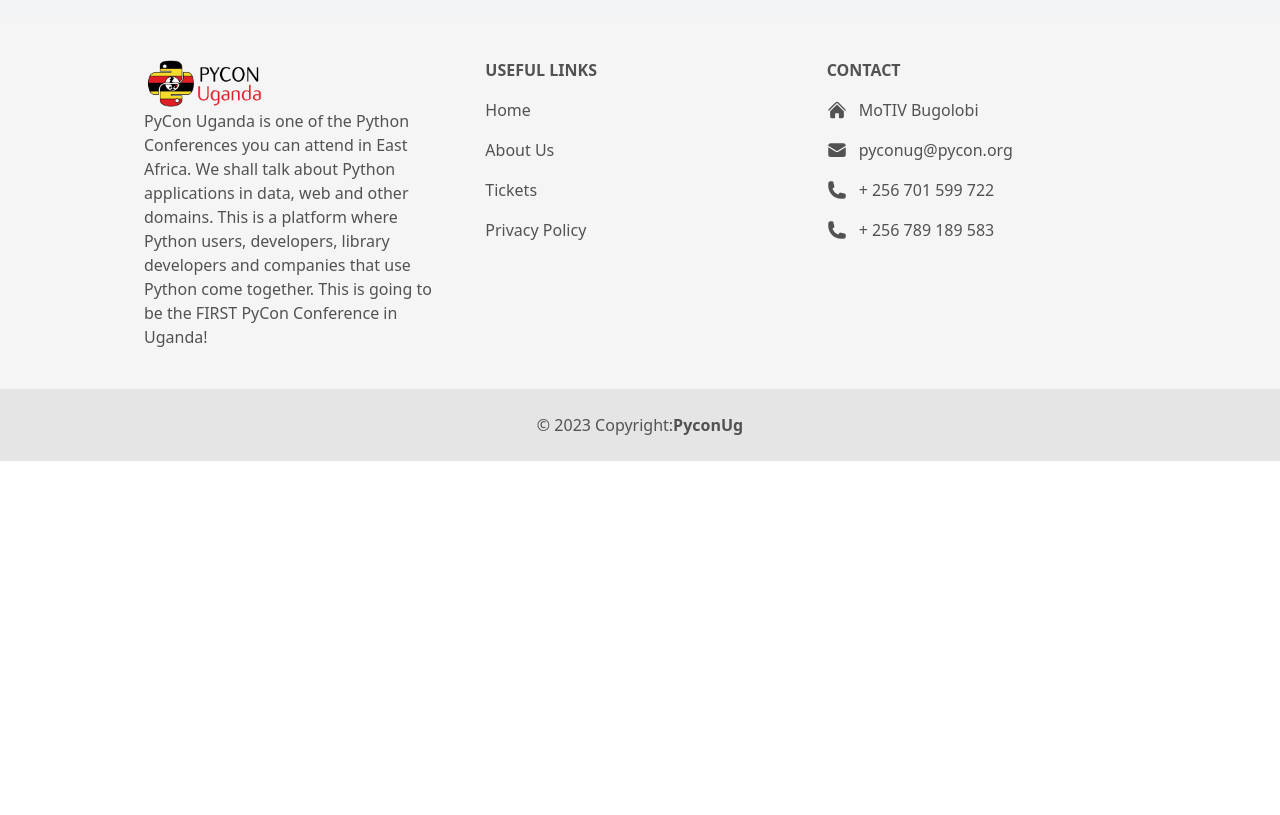
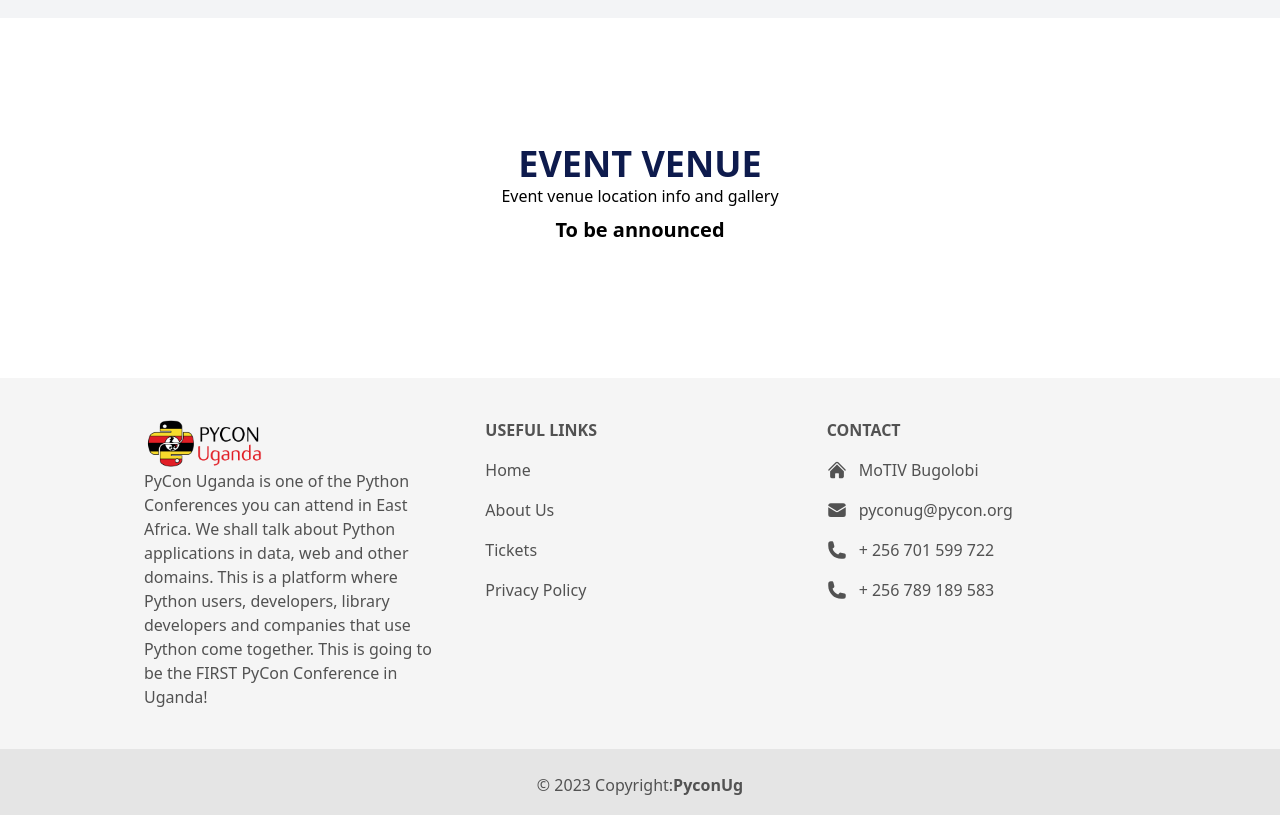
Before and after one commit to PyconUg/ug.pycon.org, a Next.js app: page / in a window 1280 px wide. Shown: the part 2791-3606 px from the top of the page. Before the commit the page ends 3252 px from the top, so only its background shows below. Built offline with nearby package versions, Linux system fonts and the light colour scheme; what tw-elements would draw is missing.

Commit message:
add venue section to main layout

```diff
--- a/app/page.js
+++ b/app/page.js
@@ -2,6 +2,7 @@ import HeroSection from "@/components/HeroSection";
 import AboutSection from "@/components/AboutSection";
 import SpeakerSection from "@/components/SpeakerSection";
 import ScheduleSection from "@/components/ScheduleSection";
+import VenueSection from "@/components/VenueSection";
 
 export default function Home() {
   return (
@@ -10,6 +11,7 @@ export default function Home() {
       <AboutSection />
       <SpeakerSection />
       <ScheduleSection />
+      <VenueSection />
     </main>
   );
 }
```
.....
> EXERCISE REQUIREMENTS
If a record contains a picture, leave the picture out and return everything else exactly.

> SOLUTION FOR THIS TASK
Before and after one commit to PyconUg/ug.pycon.org, a Next.js app: page / in a window 1280 px wide. Shown: the part 2791-3606 px from the top of the page. Before the commit the page ends 3252 px from the top, so only its background shows below. Built offline with nearby package versions, Linux system fonts and the light colour scheme; what tw-elements would draw is missing.

Commit message:
add venue section to main layout

```diff
--- a/app/page.js
+++ b/app/page.js
@@ -2,6 +2,7 @@ import HeroSection from "@/components/HeroSection";
 import AboutSection from "@/components/AboutSection";
 import SpeakerSection from "@/components/SpeakerSection";
 import ScheduleSection from "@/components/ScheduleSection";
+import VenueSection from "@/components/VenueSection";
 
 export default function Home() {
   return (
@@ -10,6 +11,7 @@ export default function Home() {
       <AboutSection />
       <SpeakerSection />
       <ScheduleSection />
+      <VenueSection />
     </main>
   );
 }
```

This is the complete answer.